We are currently building custom MVC widgets for a client, and noticed a couple of things. First is that the development environment with Sitefinity Thunder is not the best. The provided Visual Studio project is part of the site installation. Since this client pushes content changes from their development installation, we would have to work from the same site. Work would be checked from the physical site and not in a development environment. This slowed us down a great deal. What we did is to create a standard MVC project in Visual Studio and use pre and post build scripts to package everything according to Sitefinity’s specifications and then drop the .DLL in the run-time directory. This approach allowed us to develop faster and still have an easy deployment process for the finished product. The second important concept to develop Sitefinity MVC Widgets is deciding to what level of MVC the Widget will be. The CMS supports both ASP life-cycle pages and MVC routed views. There are three possibilities. The classic MVC approach offers custom routing, but minimal access for content administrators. The Hybrid model offers more access to content administrators, but tons of additional ASP life-cycle overhead. The Pure MVC model is the one we like. It offers content administrators access to the widgets while keeping overhead to a minimum for better performance. Pure MVC Widgets also allow multiple Controllers on the same page. This has value for controlling code scope on complex pages.

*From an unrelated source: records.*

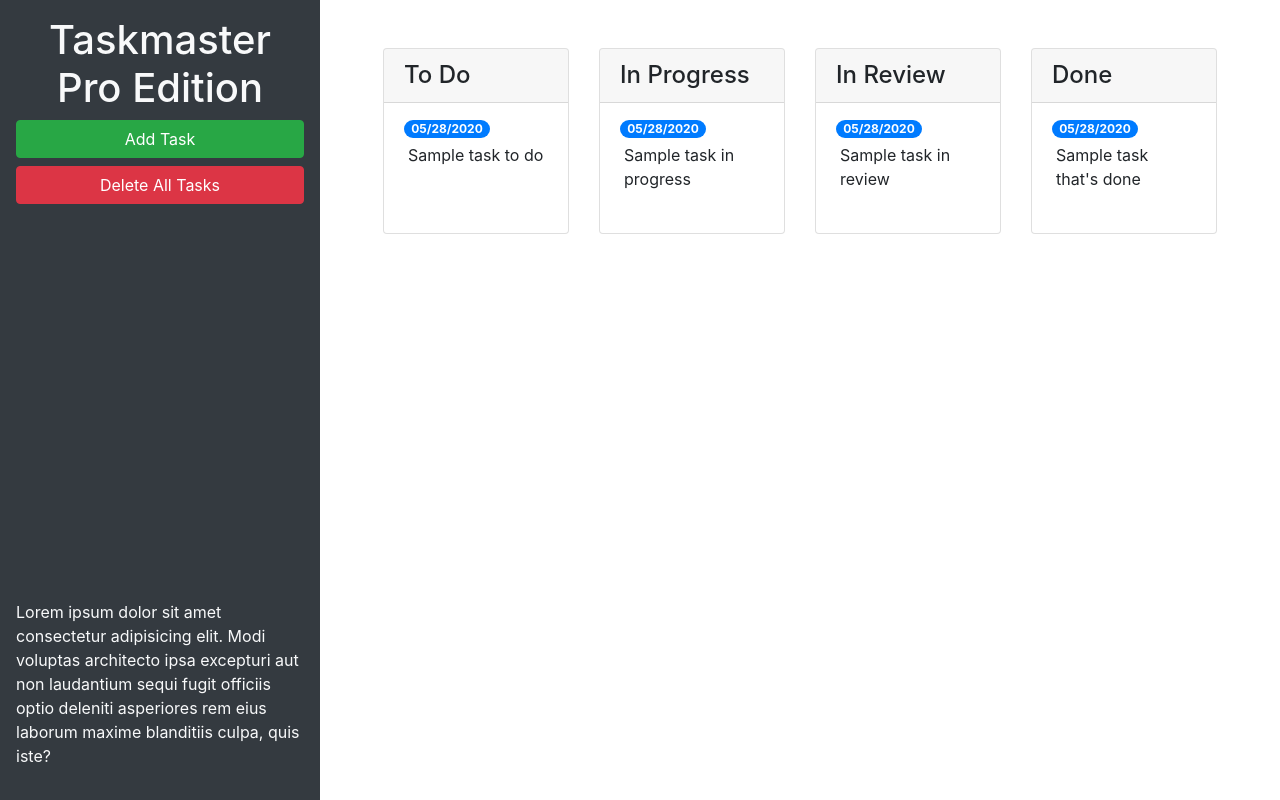
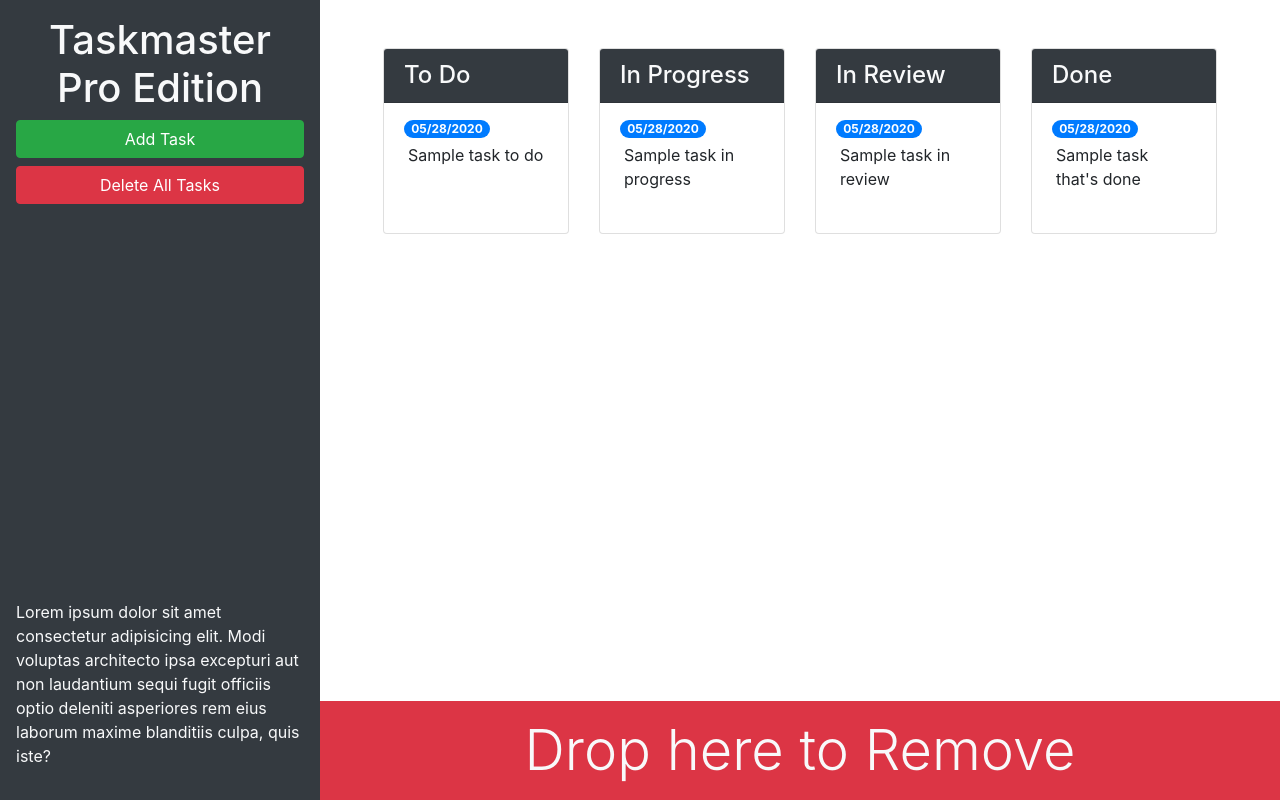
Before and after one commit to BeKind-Rewind/taskmaster-perry, a plain HTML site: page index.html in a window 1280 px wide. Drawn offline with nearby package versions, Linux system fonts and the light colour scheme.

Commit message:
updated card header styling and added trash drop element

```diff
--- a/index.html
+++ b/index.html
@@ -13,22 +13,22 @@
 <body>
 
   <div class="row min-vh-100 no-gutters">
-    <header class="col-12 col-lg-3 bg-dark text-light d-flex flex-column p-4 p-lg-3">
+    <header class="col-12 col-lg-3 bg-dark text-light sticky-top d-flex flex-column p-4 p-lg-3">
       <h1 class="text-center">Taskmaster Pro Edition</h1>
       <button id="create-task" class="btn btn-block btn-success" data-toggle="modal" data-target="#task-form-modal">Add
         Task</button>
       <button id="remove-tasks" class="btn btn-block btn-danger">Delete All Tasks</button>
-      <p class="mt-auto">Lorem ipsum dolor sit amet consectetur adipisicing elit. Modi voluptas architecto ipsa
+      <p class="mt-auto d-none d-lg-block">Lorem ipsum dolor sit amet consectetur adipisicing elit. Modi voluptas architecto ipsa
         excepturi aut non
         laudantium sequi fugit officiis optio deleniti asperiores rem eius laborum maxime blanditiis culpa, quis iste?
       </p>
     </header>
-    <main class="col-12 col-lg-9">
+    <main class="col-12 col-lg-9 d-flex flex-column">
       <div class="m-5 row justify-content-around">
         <!-- todo start -->
         <div class="col-12 col-md-6 col-xl-3 mb-3">
           <div class="card">
-            <h4 class="card-header">
+            <h4 class="card-header bg-dark text-light">
               To Do
             </h4>
             <ul id="list-toDo" class="list-group list-group-flush">
@@ -43,7 +43,7 @@
         <!-- in progress start -->
         <div class="col-12 col-md-6 col-xl-3 mb-3">
           <div class="card">
-            <h4 class="card-header">
+            <h4 class="card-header bg-dark text-light">
               In Progress
             </h4>
             <ul id="list-inProgress" class="list-group list-group-flush">
@@ -58,7 +58,7 @@
         <!-- in review start -->
         <div class="col-12 col-md-6 col-xl-3 mb-3">
           <div class="card">
-            <h4 class="card-header">
+            <h4 class="card-header bg-dark text-light">
               In Review
             </h4>
             <ul id="list-inReview" class="list-group list-group-flush">
@@ -73,7 +73,7 @@
         <!-- done start -->
         <div class="col-12 col-md-6 col-xl-3 mb-3">
           <div class="card">
-            <h4 class="card-header">
+            <h4 class="card-header bg-dark text-light">
               Done
             </h4>
             <ul id="list-done" class="list-group list-group-flush">
@@ -86,7 +86,13 @@
         </div>
         <!-- done end -->
       </div>
-
+      <!-- group of item-lists end -->
+      <!-- drag and drop section start -->
+      <div id="trash" class="mt-auto">
+        <div class="w-100 bg-danger p-3 text-center text-light display-4">
+          Drop here to Remove
+        </div>
+      </div>
     </main>
   </div>
 
```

In all the best approach we found to creating custom MVC Widgets is to work from a VS MVC project, package it as a pure MVC Widget and drop into the Sitefinity installation.